The European Commission has set up an expert group to work on safe and fair terms for cloud computing contracts, on the basis of an optional instrument. The objective is to identify best practices for addressing the concerns of consumers and small companies, who often seem reluctant to purchase cloud computing services because contracts are unclear. The Expert Group is part of the Commission’s push to enhance trust in cloud computing services and unlock their potential for boosting economic productivity in Europe. It is one of the key actions under the Commission’s Cloud Computing Strategy, which was adopted last year (IP/12/1025, MEMO/12/713) and is meant to tackle cloud-related issues that go beyond the Common European Sales Law currently under negotiation (MEMO/13/792).
“At the European Council last week, EU leaders called for action to help create a single market for cloud computing. The Commission is delivering its bit. Making full use of the opportunities presented by cloud computing could create 2.5 million extra jobs in Europe and add around 1% a year to EU’s Gross Domestic Product by 2020,” said Vice President Reding, the EU’s Justice Commissioner. “We are asking experts to provide a balanced set of contract terms for consumers and small and medium-sized enterprises to use cloud computing services with more confidence. Trust is bankable – citizens need to be able to trust that the services they use are fair and reliable.”

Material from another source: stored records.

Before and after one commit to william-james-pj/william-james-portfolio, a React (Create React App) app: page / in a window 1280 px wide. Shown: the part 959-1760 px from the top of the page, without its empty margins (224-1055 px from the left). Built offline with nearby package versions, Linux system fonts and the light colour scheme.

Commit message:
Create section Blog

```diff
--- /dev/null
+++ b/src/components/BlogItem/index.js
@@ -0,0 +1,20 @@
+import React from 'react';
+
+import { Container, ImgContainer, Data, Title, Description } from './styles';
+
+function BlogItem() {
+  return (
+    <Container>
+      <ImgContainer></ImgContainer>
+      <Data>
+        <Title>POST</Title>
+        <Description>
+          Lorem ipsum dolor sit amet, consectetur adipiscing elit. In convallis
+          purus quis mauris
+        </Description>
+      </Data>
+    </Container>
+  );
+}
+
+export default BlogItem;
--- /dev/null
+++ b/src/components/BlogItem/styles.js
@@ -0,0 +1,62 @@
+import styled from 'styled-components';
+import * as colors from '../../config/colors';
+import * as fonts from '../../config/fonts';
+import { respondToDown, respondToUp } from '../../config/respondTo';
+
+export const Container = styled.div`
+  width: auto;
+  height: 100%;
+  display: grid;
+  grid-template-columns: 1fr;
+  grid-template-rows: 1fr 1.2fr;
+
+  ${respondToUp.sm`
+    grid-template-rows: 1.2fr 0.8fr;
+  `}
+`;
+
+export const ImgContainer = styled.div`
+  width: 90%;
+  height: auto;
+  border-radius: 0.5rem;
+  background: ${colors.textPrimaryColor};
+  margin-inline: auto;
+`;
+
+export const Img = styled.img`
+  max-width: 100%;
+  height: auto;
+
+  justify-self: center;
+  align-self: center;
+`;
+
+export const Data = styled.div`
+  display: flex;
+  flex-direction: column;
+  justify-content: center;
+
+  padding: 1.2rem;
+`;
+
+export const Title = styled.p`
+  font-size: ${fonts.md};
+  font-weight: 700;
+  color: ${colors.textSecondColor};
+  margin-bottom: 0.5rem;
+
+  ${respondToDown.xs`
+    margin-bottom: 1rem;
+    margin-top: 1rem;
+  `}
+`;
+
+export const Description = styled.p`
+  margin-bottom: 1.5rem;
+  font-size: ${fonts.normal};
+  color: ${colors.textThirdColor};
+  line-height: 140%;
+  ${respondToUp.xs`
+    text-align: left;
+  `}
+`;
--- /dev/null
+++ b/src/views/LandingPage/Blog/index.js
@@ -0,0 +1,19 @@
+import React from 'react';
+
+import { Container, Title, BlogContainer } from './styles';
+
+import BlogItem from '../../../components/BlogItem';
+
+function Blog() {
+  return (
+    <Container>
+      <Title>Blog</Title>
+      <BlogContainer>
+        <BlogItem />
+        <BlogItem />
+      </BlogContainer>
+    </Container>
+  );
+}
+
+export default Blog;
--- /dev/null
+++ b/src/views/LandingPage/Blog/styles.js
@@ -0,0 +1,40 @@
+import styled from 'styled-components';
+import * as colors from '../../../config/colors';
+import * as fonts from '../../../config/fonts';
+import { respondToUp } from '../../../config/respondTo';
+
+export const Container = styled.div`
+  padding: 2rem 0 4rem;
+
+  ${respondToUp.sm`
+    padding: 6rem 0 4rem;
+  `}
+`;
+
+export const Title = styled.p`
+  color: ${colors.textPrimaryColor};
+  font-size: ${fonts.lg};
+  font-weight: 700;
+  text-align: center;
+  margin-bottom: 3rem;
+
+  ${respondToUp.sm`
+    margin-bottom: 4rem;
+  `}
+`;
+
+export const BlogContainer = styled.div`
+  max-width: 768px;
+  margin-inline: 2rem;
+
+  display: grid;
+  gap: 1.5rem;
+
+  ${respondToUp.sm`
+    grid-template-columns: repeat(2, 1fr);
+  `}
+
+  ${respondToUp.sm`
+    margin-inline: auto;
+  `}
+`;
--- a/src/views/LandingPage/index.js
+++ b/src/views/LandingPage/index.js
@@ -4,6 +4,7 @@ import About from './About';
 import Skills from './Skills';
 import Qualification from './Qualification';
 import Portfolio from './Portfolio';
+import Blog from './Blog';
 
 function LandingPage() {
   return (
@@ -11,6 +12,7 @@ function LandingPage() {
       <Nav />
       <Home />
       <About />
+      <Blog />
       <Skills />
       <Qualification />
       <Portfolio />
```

The expert group on cloud computing includes representatives of cloud service providers, consumers and SMEs, academics and legal professionals (see Annex). The first meeting is scheduled for 19-20 November 2013 and the group is expected to report back in spring 2014. The input will feed into a policy paper launching a broad public consultation on possible ways forward on cloud computing contracts for consumers and SMEs.
Background. On 27 September 2012, the European Commission adopted a strategy for “Unleashing the potential of cloud computing in Europe” (IP/12/1025, MEMO/12/713). The strategy is designed to increase the use of cloud computing across the economy. The Expert Group is a key part of this strategy and the Commission’s efforts to further boost the Digital Single Market. It builds on other legislative initiatives already put forward such as the EU data protection reform (MEMO/13/923) and the proposed Optional European Sales Law (MEMO/13/792).
The expert group is tasked with helping the Commission to explore ways to improve the legal framework for cloud computing contracts for consumers and SMEs (IP/13/590), so as to strengthen consumers’ and SMEs’ confidence in using cloud computing contracts.
‘Cloud computing’ refers to the storage of data (such as text files, pictures and video) and software on remote computers, which users access over the internet on the device of their choice. This is faster, cheaper, more flexible and potentially more secure than on-site IT solutions. Many popular services such as Facebook, Spotify and web-based e-mail use cloud computing technologies but the real economic benefits come through widespread use of cloud solutions by businesses and the public sector.
The Commission’s Cloud Computing strategy comprises three key actions, one of which aims to identify safe and fair contract terms and conditions for cloud computing contracts. Model contract terms can help to facilitate contractual arrangements between cloud computing service providers and consumers and small firms. They can also facilitate the application of EU data protection rules to the extent that they are relevant to cloud computing contracts.
The European Commission’s data protection reform proposals, which were backed last week by an overwhelming majority in the European Parliament (MEMO/13/923), will also establish a framework that will help encourage the development of cloud computing services. A swift adoption of the data protection reform would support the development of the digital single market, and help ensure that consumers and SMEs will benefit fully from growth in digital services and in cloud computing.
With the proposal for a Common European Sales Law, the Commission has already started to improve the legal framework for cloud computing contracts (MEMO/13/792). A Common European Sales Law will establish an optional EU-wide sales law, including fair and balanced rules, that consumers and SMEs will be able to use when buying digital products like music or software by downloading them from the cloud. The Expert group will do specific complementary work for those issues that lie beyond the Common European Sales Law to make sure that other contractual questions relevant for cloud computing services can be covered as well, by a similar optional instrument.